The key to offsetting a year-after hangover could be getting breakouts from some of the Giants’ younger players. Twenty-six-year-old Brandon Crawford begins just his second full season as an everyday player, having already established himself as one of the best defensive shortstops in the game. Crawford’s minor league offensive numbers were never anything special, but Bochy sees potential for more, especially after Crawford’s respectable .260/.327/.370 second half last season. The other best bet for a breakout is Brandon Belt. Unlike Crawford, Belt does have a history of impressive offensive performance, having hit an incredible .343/.457/.596 in 825 career minor league plate appearances — albeit while playing in some extremely favorable hitter’s parks and leagues. Held back partly by AT&T Park’s power-suppressing confines, Belt hit a reasonable but unspectacular .275/.360/.421 in his first extended crack at everyday duty.

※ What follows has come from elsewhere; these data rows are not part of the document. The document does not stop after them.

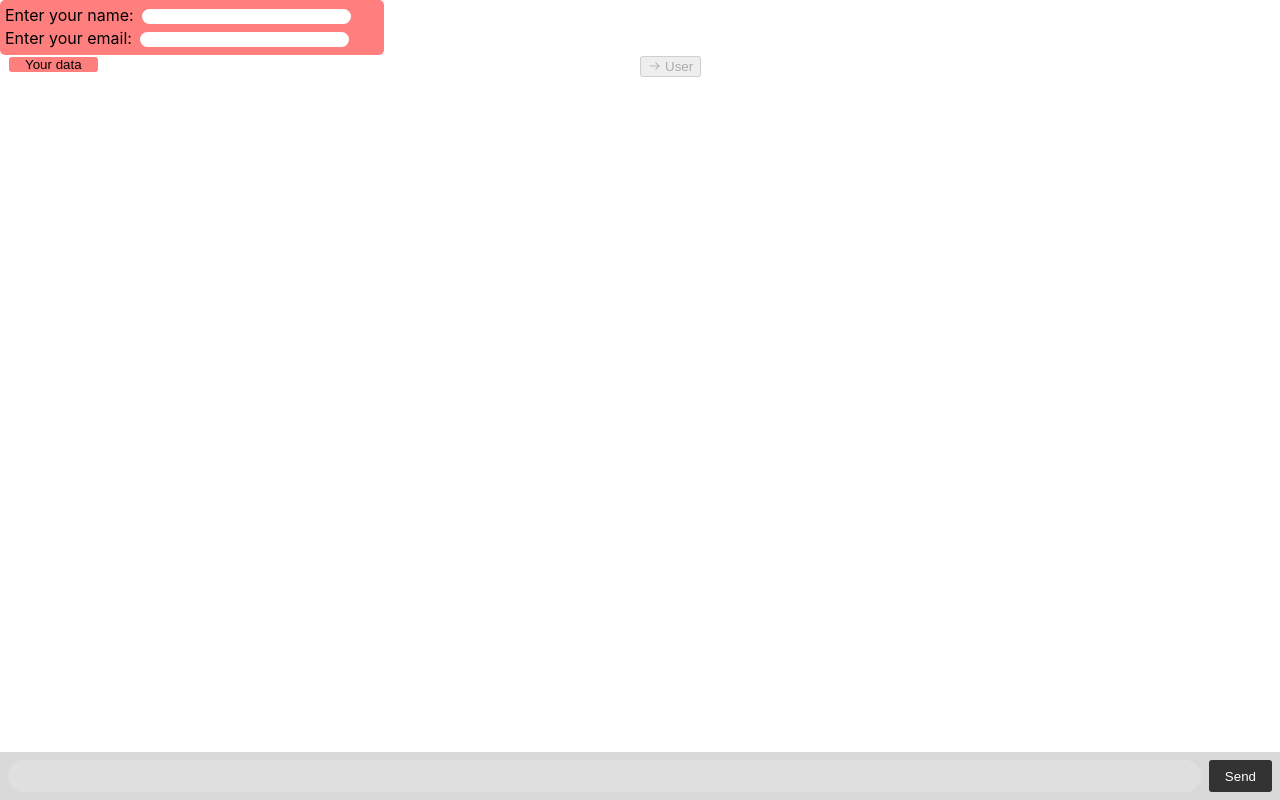
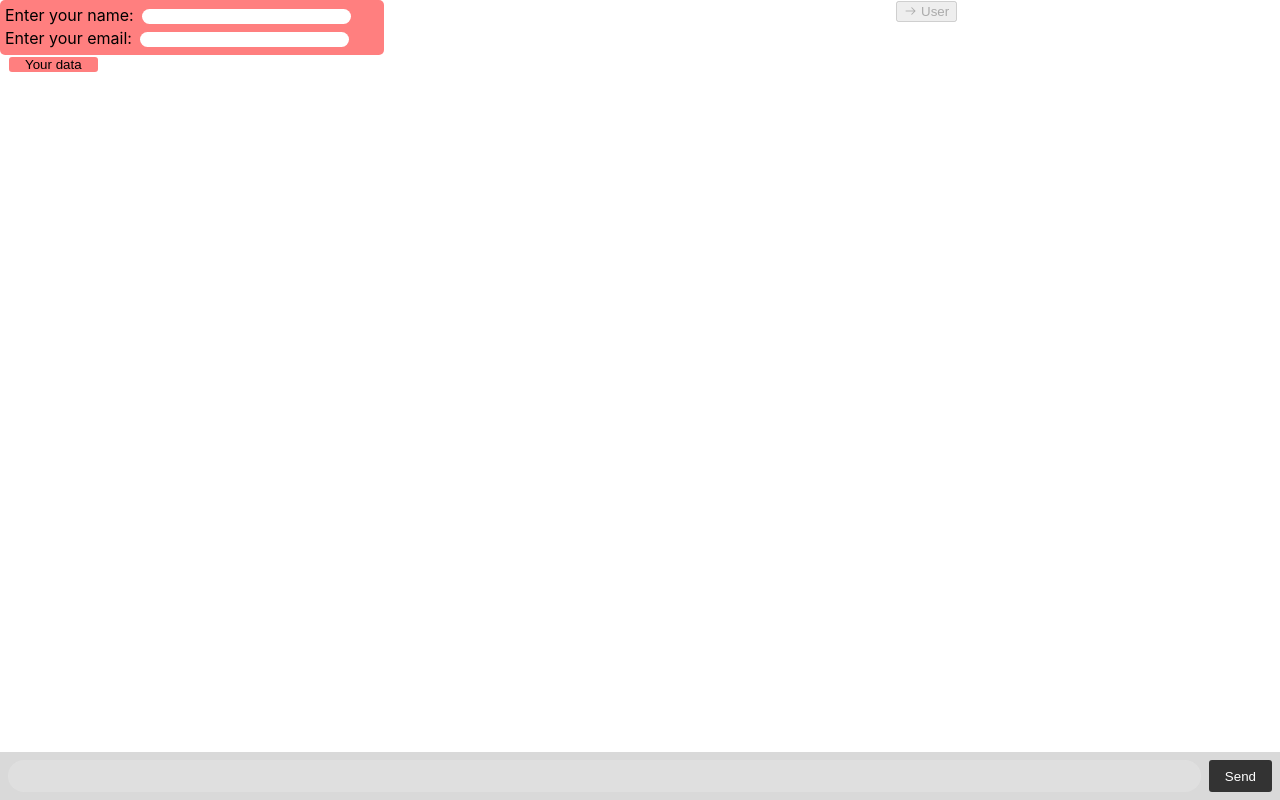
Before and after one commit to Roxane-gll/Chat, a website: page public/index.html in a window 1280 px wide. Drawn offline with nearby package versions, Linux system fonts and the light colour scheme; no server answers.

Commit message:
variable à modifer

```diff
--- a/public/style.css
+++ b/public/style.css
@@ -49,8 +49,10 @@ body {
 }
 
 #listAndUser{
-    position: fixed;
-    left: 50%;
+    position: absolute;
+    left: 70%;
+    top: 0%;
+
 }
 
 input {
```
Also changed, not shown: public/index.html (+8 -0 lines).
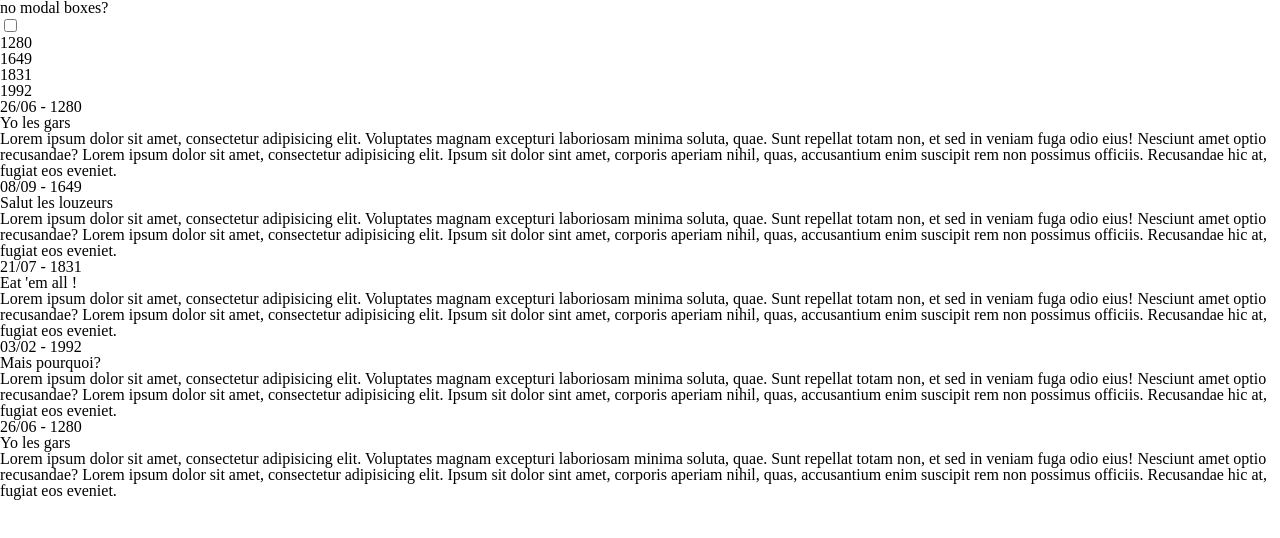
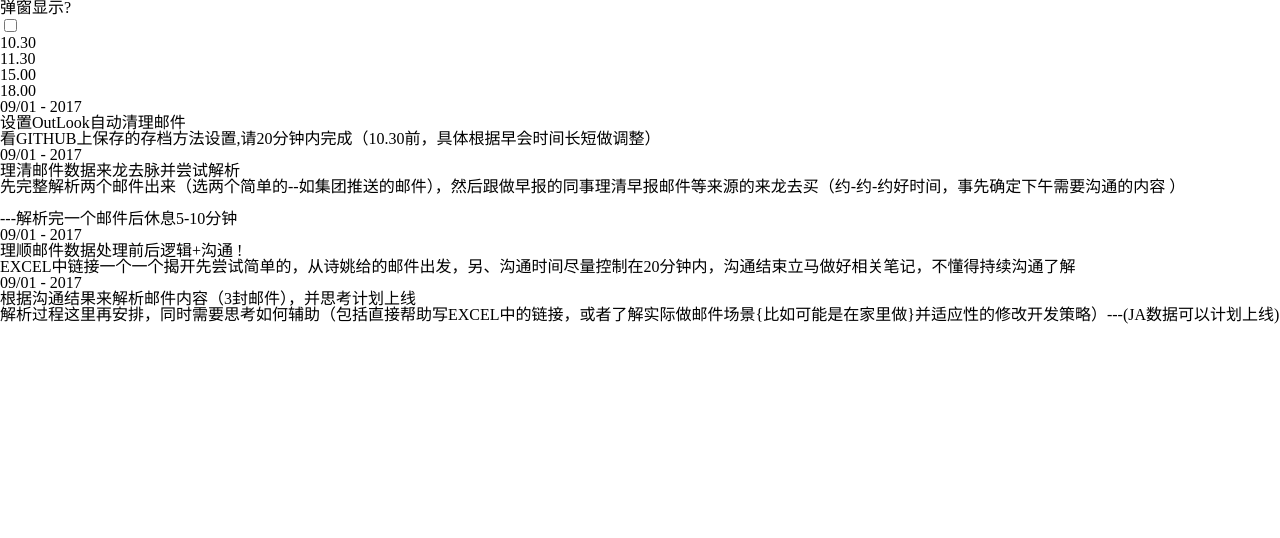
Before and after one commit to Jeremyywb/WeiboSpider, a plain HTML site: page TimeLine/index.html in a window 1280 px wide. Drawn offline with nearby package versions, Linux system fonts and the light colour scheme.

Commit message:
Update index.html

```diff
--- a/TimeLine/index.html
+++ b/TimeLine/index.html
@@ -14,7 +14,7 @@
 </head>
 
 <body>
-  <p class="checkcaption">no modal boxes?</p>
+  <p class="checkcaption">弹窗显示?</p>
 <div class="check">
 	<input type="checkbox" id="switch1" name="switch1" class="switch" />
 	<label for="switch1"></label>
@@ -23,19 +23,19 @@
 <div id="timeline">
 	<div class="dot" id="one">
 		<span></span>
-		<date>1280</date>
+		<date>10.30</date>
 	</div>
   <div class="dot" id="two">
 		<span></span>
-		<date>1649</date>
+		<date>11.30</date>
 	</div>
   <div class="dot" id="three">
 		<span></span>
-		<date>1831</date>
+		<date>15.00</date>
 	</div>
   <div class="dot" id="four">
 		<span></span>
-		<date>1992</date>
+		<date>18.00</date>
 	</div>
   <div class="inside"></div>
 </div>
@@ -43,34 +43,40 @@
 <!-- Modals -->
 
 <article class='modal one'>
-  <date>26/06 - 1280</date>
-  <h2>Yo les gars</h2>
-  <p>Lorem ipsum dolor sit amet, consectetur adipisicing elit. Voluptates magnam excepturi laboriosam minima soluta, quae. Sunt repellat totam non, et sed in veniam fuga odio eius! Nesciunt amet optio recusandae? Lorem ipsum dolor sit amet, consectetur adipisicing elit. Ipsum sit dolor sint amet, corporis aperiam nihil, quas, accusantium enim suscipit rem non possimus officiis. Recusandae hic at, fugiat eos eveniet.</p>
+  <date>09/01 - 2017</date>
+  <h2>设置OutLook自动清理邮件</h2>
+  <p>
+    看GITHUB上保存的存档方法设置,请20分钟内完成（10.30前，具体根据早会时间长短做调整）
+  </p>
 </article>
 
 
 <article class='modal two'>
-  <date>08/09 - 1649</date>
-  <h2>Salut les louzeurs</h2>
-  <p>Lorem ipsum dolor sit amet, consectetur adipisicing elit. Voluptates magnam excepturi laboriosam minima soluta, quae. Sunt repellat totam non, et sed in veniam fuga odio eius! Nesciunt amet optio recusandae? Lorem ipsum dolor sit amet, consectetur adipisicing elit. Ipsum sit dolor sint amet, corporis aperiam nihil, quas, accusantium enim suscipit rem non possimus officiis. Recusandae hic at, fugiat eos eveniet.</p>
+  <date>09/01 - 2017</date>
+  <h2>理清邮件数据来龙去脉并尝试解析</h2>
+  <p>
+    先完整解析两个邮件出来（选两个简单的--如集团推送的邮件），然后跟做早报的同事理清早报邮件等来源的来龙去买（约-约-约好时间，事先确定下午需要沟通的内容
+
+    ）<br><br>---解析完一个邮件后休息5-10分钟
+
+  </p>
 </article>
 
 <article class='modal three'>
-  <date>21/07 - 1831</date>
-  <h2>Eat 'em all !</h2>
-  <p>Lorem ipsum dolor sit amet, consectetur adipisicing elit. Voluptates magnam excepturi laboriosam minima soluta, quae. Sunt repellat totam non, et sed in veniam fuga odio eius! Nesciunt amet optio recusandae? Lorem ipsum dolor sit amet, consectetur adipisicing elit. Ipsum sit dolor sint amet, corporis aperiam nihil, quas, accusantium enim suscipit rem non possimus officiis. Recusandae hic at, fugiat eos eveniet.</p>
+  <date>09/01 - 2017</date>
+  <h2>理顺邮件数据处理前后逻辑+沟通 !</h2>
+  <p>
+
+  EXCEL中链接一个一个揭开先尝试简单的，从诗姚给的邮件出发，另、沟通时间尽量控制在20分钟内，沟通结束立马做好相关笔记，不懂得持续沟通了解</p>
 </article>
 
 <article class='modal four'>
-  <date>03/02 - 1992</date>
-  <h2>Mais pourquoi?</h2>
-  <p>Lorem ipsum dolor sit amet, consectetur adipisicing elit. Voluptates magnam excepturi laboriosam minima soluta, quae. Sunt repellat totam non, et sed in veniam fuga odio eius! Nesciunt amet optio recusandae? Lorem ipsum dolor sit amet, consectetur adipisicing elit. Ipsum sit dolor sint amet, corporis aperiam nihil, quas, accusantium enim suscipit rem non possimus officiis. Recusandae hic at, fugiat eos eveniet.</p>
-</article>
+  <date>09/01 - 2017</date>
+  <h2>根据沟通结果来解析邮件内容（3封邮件），并思考计划上线</h2>
+  <p>
+    解析过程这里再安排，同时需要思考如何辅助（包括直接帮助写EXCEL中的链接，或者了解实际做邮件场景{比如可能是在家里做}并适应性的修改开发策略）---(JA数据可以计划上线)
 
-<article class='modal five'>
-  <date>26/06 - 1280</date>
-  <h2>Yo les gars</h2>
-  <p>Lorem ipsum dolor sit amet, consectetur adipisicing elit. Voluptates magnam excepturi laboriosam minima soluta, quae. Sunt repellat totam non, et sed in veniam fuga odio eius! Nesciunt amet optio recusandae? Lorem ipsum dolor sit amet, consectetur adipisicing elit. Ipsum sit dolor sint amet, corporis aperiam nihil, quas, accusantium enim suscipit rem non possimus officiis. Recusandae hic at, fugiat eos eveniet.</p>
+  </p>
 </article>
 
 
```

Heading into his age-25 season, Belt has aging curves and MLB experience trends working in his favor. As for a potential power breakout, he believes you have to take a broad view when it comes to production.
“Power is one of those things that comes when you get more comfortable at the plate,” he explained before heading out for batting practice. “Last year I didn’t give myself much of a chance to do that. I started figuring out some stuff later in the season, and that’s when stuff started to take off. But as far as power goes, for me, power numbers also include doubles and triples. If I can do that, and just drive in runs, I think that’s my main goal. If I get home runs, that’s kind of a bonus.”
That and recognizing what AT&T Park is: a stadium that suppresses hitting in general, but is especially brutal on home run hitters: Partly due to lacking an army of boppers but largely because of their stadium, the Giants hit a major league-low 31 homers at home last year.
“You definitely have to make adjustments depending on the ballpark, and in ours you just have to hit line drives,” Belt said. “That bodes well for me, because I’ve always been more of a line-drive hitter [25.6 percent line-drive rate in 2012, 10th-best among the 171 hitters with as many at-bats last year]. If you hit it in the air, it’s going to get knocked down, either by the wind or the dead air or the cold, it’s going to get knocked down. So you really have to focus on hitting those line drives.”
The Giants will hope for even more line drives this year, and maybe a few more balls over the wall, too. For a team that’s betting it all on standing pat, the biggest changes will need to come from those who’ve already drank the champagne.
Thanks to Blake Murphy for research help on this article.